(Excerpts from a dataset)

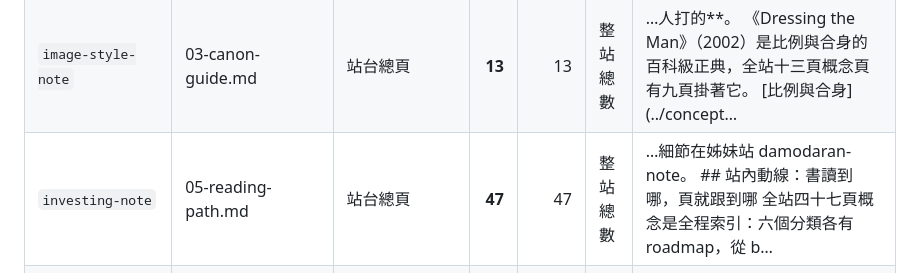
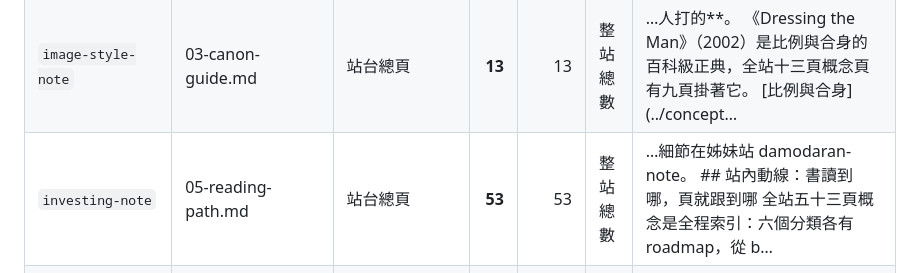
Before and after one commit to nplus-father/notes-core, a Markdown page: docs/GUIDE-DRIFT.md, the part around one of its changes. Rendered like a GitHub page; folded sections open.

Commit message:
docs: recompute the guide drift after the two stations grew

```diff
--- a/docs/GUIDE-DRIFT.md
+++ b/docs/GUIDE-DRIFT.md
@@ -72,7 +72,7 @@
 | `hbr-note` | 03-canon-guide.md | 站台總頁 | **31** | 31 | 整站總數 | …立一條**合集專用的分層規則**，再照四個書群逐群攤帳。 > 四十六本裡有四十三本被挖進全站三十一頁，只剩三本沒被任何一頁引用：《Managing St… |
 | `history-note` | 02-schools-in-dialogue.md | 站台總頁 | **32** | 32 | 整站總數 | …歷史、文明興衰、文化與社會史、戰爭與軍事、近現代與極權、歷史思維，與六個分類一一對應。 全站32 頁讀完，浮出來的是**三場對話**：歷史是被推著走的還… |
 | `image-style-note` | 03-canon-guide.md | 站台總頁 | **13** | 13 | 整站總數 | …人打的**。 《Dressing the Man》（2002）是比例與合身的百科級正典，全站十三頁概念頁有九頁掛著它。 [比例與合身](../concept… |
-| `investing-note` | 05-reading-path.md | 站台總頁 | **47** | 47 | 整站總數 | …細節在姊妹站 damodaran-note。  ## 站內動線：書讀到哪，頁就跟到哪  全站四十七頁概念是全程索引：六個分類各有 roadmap，從 b… |
+| `investing-note` | 05-reading-path.md | 站台總頁 | **53** | 53 | 整站總數 | …細節在姊妹站 damodaran-note。  ## 站內動線：書讀到哪，頁就跟到哪  全站五十三頁概念是全程索引：六個分類各有 roadmap，從 b… |
 | `jung-note` | overview.ts | 站台總頁 | **17** | 17 | 整站總數 | …性主導、以危機登門的歷程；自性是整體的中心，自我只是一小部分。" +         "全站十七頁分六區：機制、結構、道路、座標、生平、宗教。",… |
 | `kent-beck-note` | overview.ts | 站台總頁 | **16** | 16 | 整站總數 | …可逆，先整理與否是時間價值與選擇權的拔河，而軟體的成本≈耦合。" +         "全站十六頁分六區，對應 1996→2023 的弧線。",     }… |
 | `kiyosaki-note` | 02-threads.md | 站台總頁 | **14** | 14 | 整站總數 | …the-five-financial-iqs/" ---  首頁側寫列了清崎的六項貢獻，全站十四頁讀完，浮出來的是**同一個動作做了六次：先換定義，再… |
```
Also changed, not shown: other parts of docs/GUIDE-DRIFT.md (+1 -1 lines).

--- Work order ---
Output nothing but the records above, word for word, with the pictures removed.

--- Answer to this exercise ---
Before and after one commit to nplus-father/notes-core, a Markdown page: docs/GUIDE-DRIFT.md, the part around one of its changes. Rendered like a GitHub page; folded sections open.

Commit message:
docs: recompute the guide drift after the two stations grew

```diff
--- a/docs/GUIDE-DRIFT.md
+++ b/docs/GUIDE-DRIFT.md
@@ -72,7 +72,7 @@
 | `hbr-note` | 03-canon-guide.md | 站台總頁 | **31** | 31 | 整站總數 | …立一條**合集專用的分層規則**，再照四個書群逐群攤帳。 > 四十六本裡有四十三本被挖進全站三十一頁，只剩三本沒被任何一頁引用：《Managing St… |
 | `history-note` | 02-schools-in-dialogue.md | 站台總頁 | **32** | 32 | 整站總數 | …歷史、文明興衰、文化與社會史、戰爭與軍事、近現代與極權、歷史思維，與六個分類一一對應。 全站32 頁讀完，浮出來的是**三場對話**：歷史是被推著走的還… |
 | `image-style-note` | 03-canon-guide.md | 站台總頁 | **13** | 13 | 整站總數 | …人打的**。 《Dressing the Man》（2002）是比例與合身的百科級正典，全站十三頁概念頁有九頁掛著它。 [比例與合身](../concept… |
-| `investing-note` | 05-reading-path.md | 站台總頁 | **47** | 47 | 整站總數 | …細節在姊妹站 damodaran-note。  ## 站內動線：書讀到哪，頁就跟到哪  全站四十七頁概念是全程索引：六個分類各有 roadmap，從 b… |
+| `investing-note` | 05-reading-path.md | 站台總頁 | **53** | 53 | 整站總數 | …細節在姊妹站 damodaran-note。  ## 站內動線：書讀到哪，頁就跟到哪  全站五十三頁概念是全程索引：六個分類各有 roadmap，從 b… |
 | `jung-note` | overview.ts | 站台總頁 | **17** | 17 | 整站總數 | …性主導、以危機登門的歷程；自性是整體的中心，自我只是一小部分。" +         "全站十七頁分六區：機制、結構、道路、座標、生平、宗教。",… |
 | `kent-beck-note` | overview.ts | 站台總頁 | **16** | 16 | 整站總數 | …可逆，先整理與否是時間價值與選擇權的拔河，而軟體的成本≈耦合。" +         "全站十六頁分六區，對應 1996→2023 的弧線。",     }… |
 | `kiyosaki-note` | 02-threads.md | 站台總頁 | **14** | 14 | 整站總數 | …the-five-financial-iqs/" ---  首頁側寫列了清崎的六項貢獻，全站十四頁讀完，浮出來的是**同一個動作做了六次：先換定義，再… |
```
Also changed, not shown: other parts of docs/GUIDE-DRIFT.md (+1 -1 lines).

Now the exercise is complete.